Dataset extract.
········
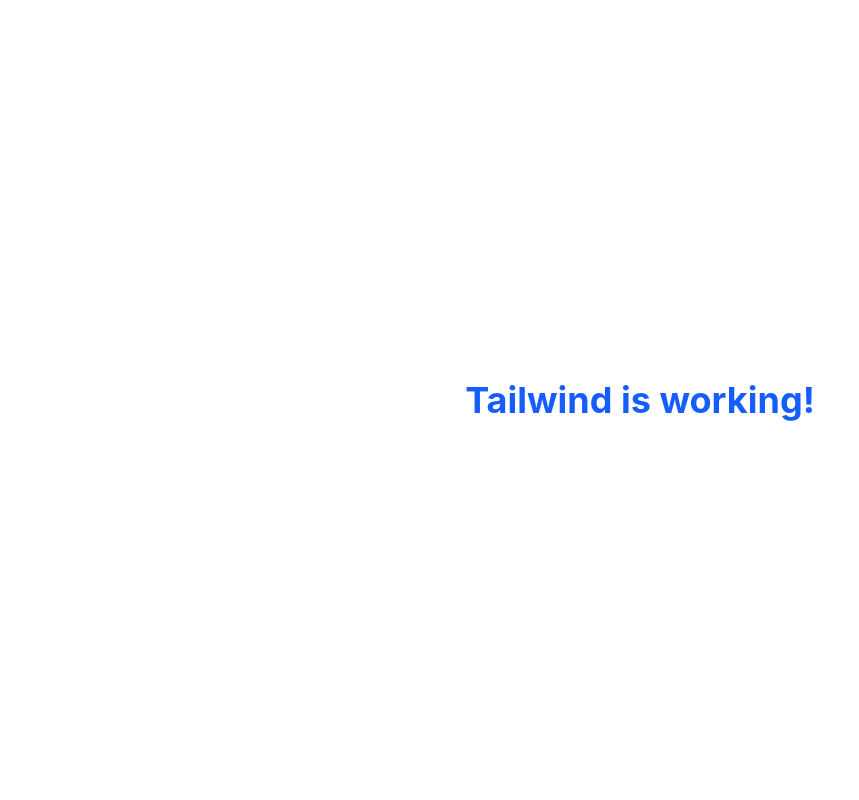
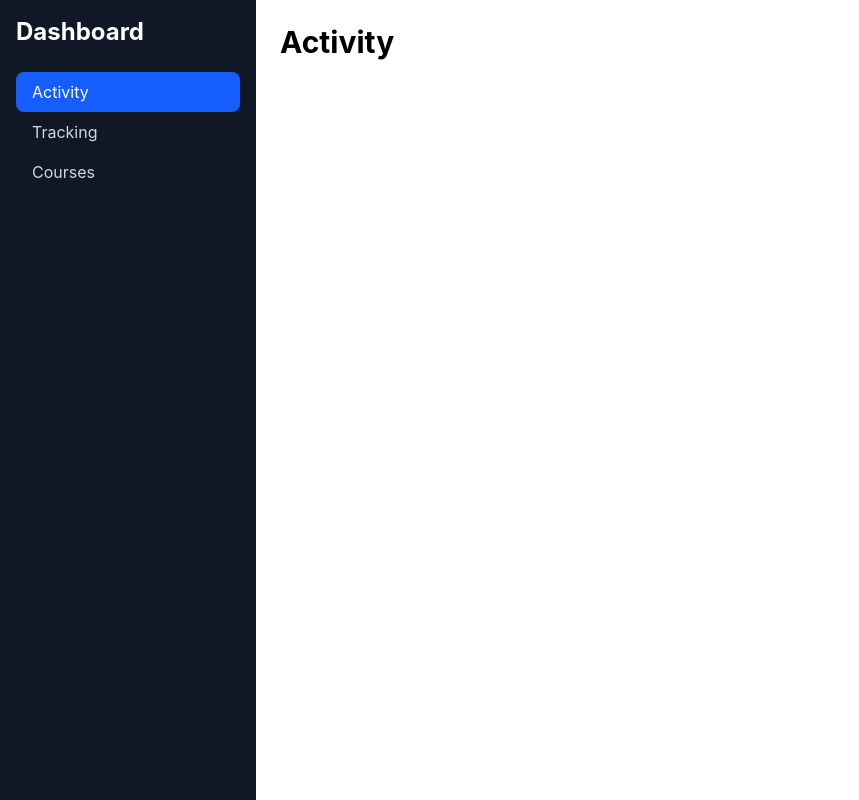
Before and after one commit to swcidd/Centralian_AttendanceAndTimestamping_System, a React (Vite) app: page / in a window 1280 px wide. Shown: the whole page, without its empty margins (0-859 px from the left). Built offline with nearby package versions, Linux system fonts and the light colour scheme.

Commit message:
added basic layout with page switching

```diff
--- a/package.json
+++ b/package.json
@@ -13,6 +13,7 @@
     "@tailwindcss/vite": "^4.3.3",
     "react": "^19.2.7",
     "react-dom": "^19.2.7",
+    "react-router-dom": "^7.18.1",
     "tailwindcss": "^4.3.3"
   },
   "devDependencies": {
@@ -29,6 +30,7 @@
     "eslint-plugin-react-hooks": "^7.1.1",
     "eslint-plugin-react-refresh": "^0.5.3",
     "globals": "^17.7.0",
+    "prettier-plugin-tailwindcss": "^0.8.1",
     "typescript": "~6.0.2",
     "typescript-eslint": "^8.62.0",
     "vite": "^8.1.1"
--- a/src/App.tsx
+++ b/src/App.tsx
@@ -1,11 +1,21 @@
+import { BrowserRouter, Routes, Route } from "react-router-dom";
+import DashboardLayout from "./layouts/DashboardLayout";
+import Activity from "./pages/Activity";
+import Tracking from "./pages/Tracking";
+import Courses from "./pages/Courses";
+
 function App() {
   return (
-    <div className="flex h-screen items-center justify-center">
-      <h1 className="text-4xl font-bold text-blue-600">
-        Tailwind is working!
-      </h1>
-    </div>
-  )
+    <BrowserRouter>
+      <Routes>
+        <Route element={<DashboardLayout />}>
+          <Route index element={<Activity />} />
+          <Route path="tracking" element={<Tracking />} />
+          <Route path="courses" element={<Courses />} />
+        </Route>
+      </Routes>
+    </BrowserRouter>
+  );
 }
 
-export default App
+export default App;
--- /dev/null
+++ b/src/components/Sidebar.tsx
@@ -0,0 +1,30 @@
+import { NavLink } from "react-router-dom";
+
+const Sidebar = () => {
+  const linkStyle = ({ isActive }: { isActive: boolean }) =>
+    `rounded-lg px-4 py-2 ${
+      isActive ? "bg-blue-600 text-white" : "text-gray-300 hover:bg-gray-700"
+    }`;
+
+  return (
+    <aside className="flex h-screen w-64 flex-col bg-gray-900 p-4">
+      <h2 className="mb-6 text-2xl font-bold text-white">Dashboard</h2>
+
+      <nav className="flex flex-col">
+        <NavLink to="/" className={linkStyle}>
+          Activity
+        </NavLink>
+
+        <NavLink to="/tracking" className={linkStyle}>
+          Tracking
+        </NavLink>
+
+        <NavLink to="/courses" className={linkStyle}>
+          Courses
+        </NavLink>
+      </nav>
+    </aside>
+  );
+};
+
+export default Sidebar;
--- /dev/null
+++ b/src/layouts/DashboardLayout.tsx
@@ -0,0 +1,16 @@
+import { Outlet } from "react-router-dom";
+import Sidebar from "../components/Sidebar";
+
+const DashboardLayout = () => {
+  return (
+    <div className="flex h-screen">
+      <Sidebar />
+
+      <main className="flex-1 p-6">
+        <Outlet />
+      </main>
+    </div>
+  );
+};
+
+export default DashboardLayout;
--- /dev/null
+++ b/src/pages/Activity.tsx
@@ -0,0 +1,5 @@
+const Activity = () => {
+  return <h1 className="text-3xl font-bold">Activity</h1>;
+};
+
+export default Activity;
--- /dev/null
+++ b/src/pages/Courses.tsx
@@ -0,0 +1,5 @@
+const Courses = () => {
+  return <h1 className="text-3xl font-bold">Courses</h1>;
+};
+
+export default Courses;
--- /dev/null
+++ b/src/pages/Tracking.tsx
@@ -0,0 +1,5 @@
+const Tracking = () => {
+  return <h1 className="text-3xl font-bold">Tracking</h1>;
+};
+
+export default Tracking;
```
Also changed, not shown: 2 other files (tests, documents, lock files or other folders).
········
What this task involves.
Exactly how many lines in the data above contain the word "eslint"? Respond with the number and nothing more.

Response.
3